And the truth is, I’ve run this blog for a year and a half now, and I’ve posted numerous pieces on various woovy bezerk tales of weird beasties. Yet I would never ever dream of calling myself a cryptozoologist, much in the same way I would never dream of calling myself ufologist. Because real cryptozoologists and ufologists are better, smarter people than I’ll ever be. I could make a list of around thirty people in those fields who I couldn’t, and wouldn’t want to, hold an intellectual candle to . So to criticise cryptozoology for being “created out of thin air” disrespects those diligent men and women who work in a field that will never be respected, but do so with intelligence and integrity regardless.

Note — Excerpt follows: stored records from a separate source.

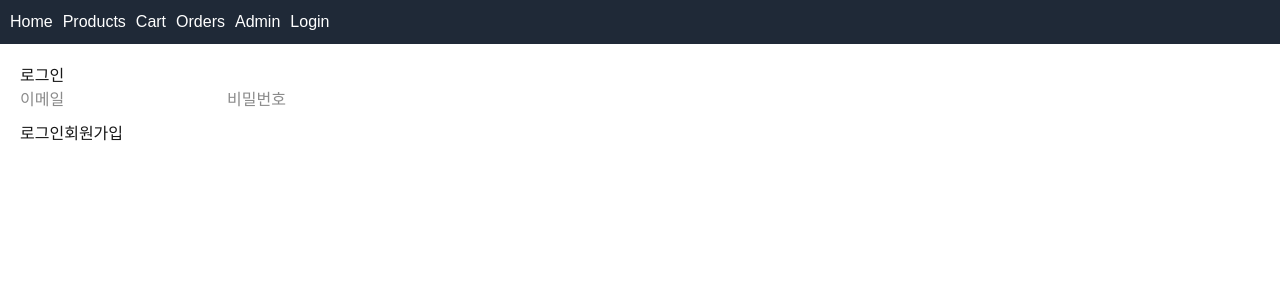
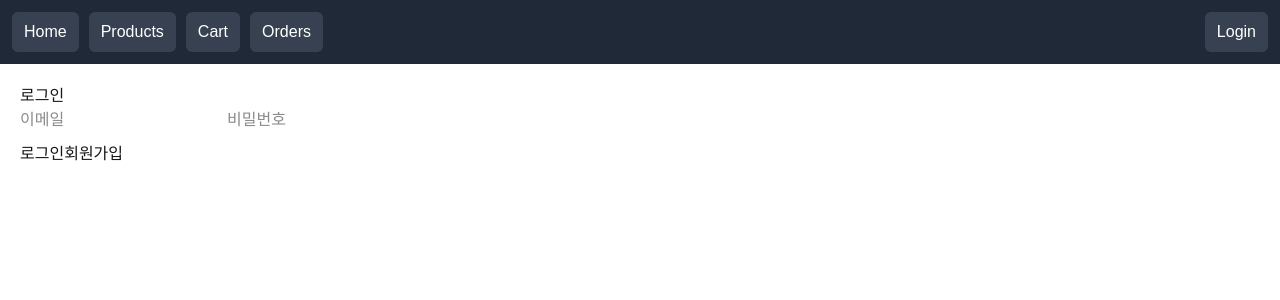
Before and after one commit to cafeblanc/sodam, a Next.js app: page /login in a window 1280 px wide. Shown: the top 300 px of the page. Built offline with nearby package versions, Linux system fonts and the light colour scheme; no server answers.

Commit message:
remove email, show role only

```diff
--- a/app/login/page.tsx
+++ b/app/login/page.tsx
@@ -1,6 +1,6 @@
 "use client"
 
-import { useState } from "react"
+import { useState, useRef } from "react"
 import { useRouter } from "next/navigation"
 import { signIn, signUp } from "@/services/auth.service"
 
@@ -9,6 +9,8 @@ export default function LoginPage() {
 
   const [email, setEmail] = useState("")
   const [password, setPassword] = useState("")
+
+  const passwordRef = useRef<HTMLInputElement>(null)
 
   const handleLogin = async () => {
     try {
@@ -32,13 +34,28 @@ export default function LoginPage() {
     <div style={{ padding: 20 }}>
       <h1>로그인</h1>
 
+      <form
+        onSubmit={(e) => {
+          e.preventDefault()
+          handleLogin()
+        }}
+      >
+        {/* 이메일 */}
         <input
           placeholder="이메일"
           value={email}
           onChange={(e) => setEmail(e.target.value)}
+          onKeyDown={(e) => {
+            if (e.key === "Enter") {
+              e.preventDefault()
+              passwordRef.current?.focus()
+            }
+          }}
         />
 
+        {/* 비밀번호 */}
         <input
+          ref={passwordRef}
           type="password"
           placeholder="비밀번호"
           value={password}
@@ -46,9 +63,12 @@ export default function LoginPage() {
         />
 
         <div style={{ marginTop: 10 }}>
-        <button onClick={handleLogin}>로그인</button>
-        <button onClick={handleSignup}>회원가입</button>
+          <button type="submit">로그인</button>
+          <button type="button" onClick={handleSignup}>
+            회원가입
+          </button>
         </div>
+      </form>
     </div>
   )
 }
--- a/components/ui/Header.tsx
+++ b/components/ui/Header.tsx
@@ -5,35 +5,74 @@ import { useUser } from "@/lib/hooks/useUser"
 import { signOut } from "@/services/auth.service"
 
 export default function Header() {
-  const { user, loading } = useUser()
+  const { user, role, loading } = useUser()
 
   if (loading) return null
+
+  const linkStyle = {
+    color: "#ffffff",
+    textDecoration: "none",
+    padding: "8px 12px",
+    borderRadius: "6px",
+    backgroundColor: "#374151",
+  }
 
   return (
     <header
       style={{
         display: "flex",
-        gap: 10,
-        padding: 10,
+        justifyContent: "space-between",
+        alignItems: "center",
+        padding: 12,
         backgroundColor: "#1f2937",
       }}
     >
-      <Link href="/" style={{ color: "white" }}>Home</Link>
-      <Link href="/products" style={{ color: "white" }}>Products</Link>
-      <Link href="/cart" style={{ color: "white" }}>Cart</Link>
-      <Link href="/orders" style={{ color: "white" }}>Orders</Link>
-      <Link href="/admin" style={{ color: "white" }}>Admin</Link>
+      {/* 좌측 메뉴 */}
+      <div style={{ display: "flex", gap: 10 }}>
+        <Link href="/" style={linkStyle}>Home</Link>
+        <Link href="/products" style={linkStyle}>Products</Link>
+        <Link href="/cart" style={linkStyle}>Cart</Link>
+        <Link href="/orders" style={linkStyle}>Orders</Link>
 
+        {role === "admin" && (
+          <Link
+            href="/admin"
+            style={{ ...linkStyle, backgroundColor: "#f59e0b" }}
+          >
+            Admin
+          </Link>
+        )}
+      </div>
+
+      {/* 우측 사용자 영역 */}
+      <div style={{ display: "flex", alignItems: "center", gap: 10 }}>
         {user ? (
           <>
-          <span style={{ color: "white" }}>{user.email}</span>
-          <button onClick={signOut}>Logout</button>
+            {/* 👉 여기 들어간다 (핵심 위치) */}
+            <span style={{ color: "#fbbf24", fontWeight: "bold" }}>
+              {role === "admin" ? "관리자" : "사용자"}
+            </span>
+
+            <button
+              onClick={signOut}
+              style={{
+                backgroundColor: "#ef4444",
+                color: "#fff",
+                border: "none",
+                padding: "8px 12px",
+                borderRadius: "6px",
+                cursor: "pointer",
+              }}
+            >
+              Logout
+            </button>
           </>
         ) : (
-        <Link href="/login" style={{ color: "white" }}>
+          <Link href="/login" style={linkStyle}>
             Login
           </Link>
         )}
+      </div>
     </header>
   )
 }
```
Lines whose indentation alone changed are shown as unchanged.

Also Steve, I don’t know if you noticed, but the word “entertainer” is just the same. There is no accreditation required, no university degree, no license. All you really need to become an entertainer is to say you are. It’s a profession created from thin air, very much like The Legend of Michigan’s Dogman. Except I would say this. Promoting something that you know not to be true without labelling it obviously as fiction doesn’t make you an “entertainer”. It makes you a con artist, pure and simple. And even though claiming that all the profits from your DVD sales went to charity is to your credit if true, it doesn’t completely diminish the sour taste left in one’s mouth if they have bought a product off you in good faith.
Put it this way, I have a banana that I claim I got from a mysterious jungle in Borneo. All banana’s from this region are said to contain a genie that, once peeled, will grant you a thousand wishes. I then claim that I don’t know if it is true or not but show you a video of someone peeling a banana and genie popping out. You then buy said banana, only for me to go “You know that banana you bought off me? Well I got it from the local grocers. I mean I always claimed I didn’t know whether a genie would pop out or not. Don’t worry though because I gave all the money you gave me to someone else. And weren’t you happy when you thought you were going to get a genie, huh? Didn’t that make you glow a little bit?”. Now if I didn’t end up getting punched in the mouth after that I’d be very surprised.
Thing is I can’t help but shake the feeling that for Cook it was never about the charities, or entertaining people, but rather about making him famous. And if that’s the case, he may have shot himself in the foot here. There is after all a big difference between fame and notoriety.
Which as sad as it’s demise is, may actually be a plus point regarding MonsterQuest’s shuffle off this mortal coil. After all, it’s one less platform for folks like Steve Cook to stand on.